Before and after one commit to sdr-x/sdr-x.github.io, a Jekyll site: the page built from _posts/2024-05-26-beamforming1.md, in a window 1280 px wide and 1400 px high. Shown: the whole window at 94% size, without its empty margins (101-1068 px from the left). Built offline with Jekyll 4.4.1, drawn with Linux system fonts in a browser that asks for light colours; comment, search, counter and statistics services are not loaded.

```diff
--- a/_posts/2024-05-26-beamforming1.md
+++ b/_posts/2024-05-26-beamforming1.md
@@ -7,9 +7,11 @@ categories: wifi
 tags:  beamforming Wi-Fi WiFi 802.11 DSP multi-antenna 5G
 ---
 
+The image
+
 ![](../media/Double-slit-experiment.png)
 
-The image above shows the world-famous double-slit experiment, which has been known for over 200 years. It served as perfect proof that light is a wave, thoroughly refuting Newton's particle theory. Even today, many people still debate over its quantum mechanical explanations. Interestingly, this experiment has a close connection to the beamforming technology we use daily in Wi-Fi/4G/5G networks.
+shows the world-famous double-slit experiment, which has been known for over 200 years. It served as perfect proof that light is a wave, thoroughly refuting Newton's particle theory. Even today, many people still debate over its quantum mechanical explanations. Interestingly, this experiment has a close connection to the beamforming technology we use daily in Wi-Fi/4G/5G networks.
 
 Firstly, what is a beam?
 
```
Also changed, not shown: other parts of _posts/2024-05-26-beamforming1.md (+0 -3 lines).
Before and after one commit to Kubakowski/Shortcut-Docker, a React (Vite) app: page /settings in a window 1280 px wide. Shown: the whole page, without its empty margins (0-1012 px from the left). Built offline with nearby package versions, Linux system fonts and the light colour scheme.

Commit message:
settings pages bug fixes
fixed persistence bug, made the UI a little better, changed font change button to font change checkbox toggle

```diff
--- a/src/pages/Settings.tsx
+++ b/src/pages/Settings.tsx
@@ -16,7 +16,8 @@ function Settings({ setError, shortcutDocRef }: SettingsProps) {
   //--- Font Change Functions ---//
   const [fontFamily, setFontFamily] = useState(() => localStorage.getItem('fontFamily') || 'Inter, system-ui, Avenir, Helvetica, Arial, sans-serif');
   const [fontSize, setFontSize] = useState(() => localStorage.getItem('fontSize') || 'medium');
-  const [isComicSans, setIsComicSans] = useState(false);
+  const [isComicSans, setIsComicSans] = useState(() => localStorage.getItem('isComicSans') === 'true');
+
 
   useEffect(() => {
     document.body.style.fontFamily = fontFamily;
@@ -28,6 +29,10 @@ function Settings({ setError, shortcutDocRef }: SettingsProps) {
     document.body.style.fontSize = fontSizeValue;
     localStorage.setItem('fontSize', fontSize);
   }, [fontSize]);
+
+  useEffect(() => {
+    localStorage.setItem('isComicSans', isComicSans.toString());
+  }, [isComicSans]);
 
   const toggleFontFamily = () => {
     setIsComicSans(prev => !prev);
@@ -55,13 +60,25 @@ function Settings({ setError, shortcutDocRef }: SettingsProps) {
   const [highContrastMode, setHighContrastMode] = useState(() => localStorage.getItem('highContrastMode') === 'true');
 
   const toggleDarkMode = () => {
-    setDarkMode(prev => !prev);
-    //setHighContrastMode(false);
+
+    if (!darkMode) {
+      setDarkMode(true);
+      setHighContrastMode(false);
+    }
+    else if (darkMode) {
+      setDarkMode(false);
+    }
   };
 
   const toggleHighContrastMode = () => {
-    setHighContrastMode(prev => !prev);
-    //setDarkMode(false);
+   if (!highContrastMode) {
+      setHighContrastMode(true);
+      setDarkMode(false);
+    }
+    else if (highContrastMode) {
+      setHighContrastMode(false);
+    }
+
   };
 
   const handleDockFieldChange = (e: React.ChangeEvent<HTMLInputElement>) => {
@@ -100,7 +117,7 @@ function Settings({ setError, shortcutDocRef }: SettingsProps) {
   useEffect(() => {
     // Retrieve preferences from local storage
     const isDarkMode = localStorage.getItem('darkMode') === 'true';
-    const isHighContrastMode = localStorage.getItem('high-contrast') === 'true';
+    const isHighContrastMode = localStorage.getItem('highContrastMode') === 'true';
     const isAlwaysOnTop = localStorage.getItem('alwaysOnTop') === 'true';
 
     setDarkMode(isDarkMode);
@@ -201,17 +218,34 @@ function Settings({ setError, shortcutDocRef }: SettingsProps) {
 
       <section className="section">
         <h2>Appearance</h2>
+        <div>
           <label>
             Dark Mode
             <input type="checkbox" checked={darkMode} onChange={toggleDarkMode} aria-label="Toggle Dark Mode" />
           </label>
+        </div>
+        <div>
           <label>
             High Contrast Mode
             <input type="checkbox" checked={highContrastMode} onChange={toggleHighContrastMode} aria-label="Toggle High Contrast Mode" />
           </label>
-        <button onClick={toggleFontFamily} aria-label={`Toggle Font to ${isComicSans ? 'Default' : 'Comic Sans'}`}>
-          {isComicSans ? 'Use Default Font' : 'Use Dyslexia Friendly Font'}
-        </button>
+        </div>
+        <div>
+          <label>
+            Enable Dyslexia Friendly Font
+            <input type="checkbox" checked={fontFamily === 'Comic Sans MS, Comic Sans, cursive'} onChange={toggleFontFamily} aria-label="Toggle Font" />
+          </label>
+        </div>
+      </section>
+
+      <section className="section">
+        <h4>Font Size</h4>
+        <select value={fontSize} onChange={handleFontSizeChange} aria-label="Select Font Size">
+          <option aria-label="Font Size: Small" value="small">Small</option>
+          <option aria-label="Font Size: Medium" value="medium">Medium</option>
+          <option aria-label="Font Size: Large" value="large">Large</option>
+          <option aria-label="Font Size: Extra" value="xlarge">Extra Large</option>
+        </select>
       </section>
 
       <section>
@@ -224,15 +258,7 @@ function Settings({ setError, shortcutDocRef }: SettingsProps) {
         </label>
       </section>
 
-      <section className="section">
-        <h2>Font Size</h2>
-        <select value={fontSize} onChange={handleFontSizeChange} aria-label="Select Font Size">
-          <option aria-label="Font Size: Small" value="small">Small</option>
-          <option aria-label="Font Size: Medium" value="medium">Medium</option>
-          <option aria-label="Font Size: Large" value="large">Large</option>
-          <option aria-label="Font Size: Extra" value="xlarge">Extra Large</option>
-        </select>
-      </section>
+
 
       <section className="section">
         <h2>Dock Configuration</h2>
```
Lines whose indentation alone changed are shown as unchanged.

------------------------------

**EXERCISE GOAL:**
The answer must be every line from the records above that contains "setHighContrastMode".

**SOLUTION FOR THIS EXERCISE:**
   const [highContrastMode, setHighContrastMode] = useState(() => localStorage.getItem('highContrastMode') === 'true');
-    //setHighContrastMode(false);
+      setHighContrastMode(false);
-    setHighContrastMode(prev => !prev);
+      setHighContrastMode(true);
+      setHighContrastMode(false);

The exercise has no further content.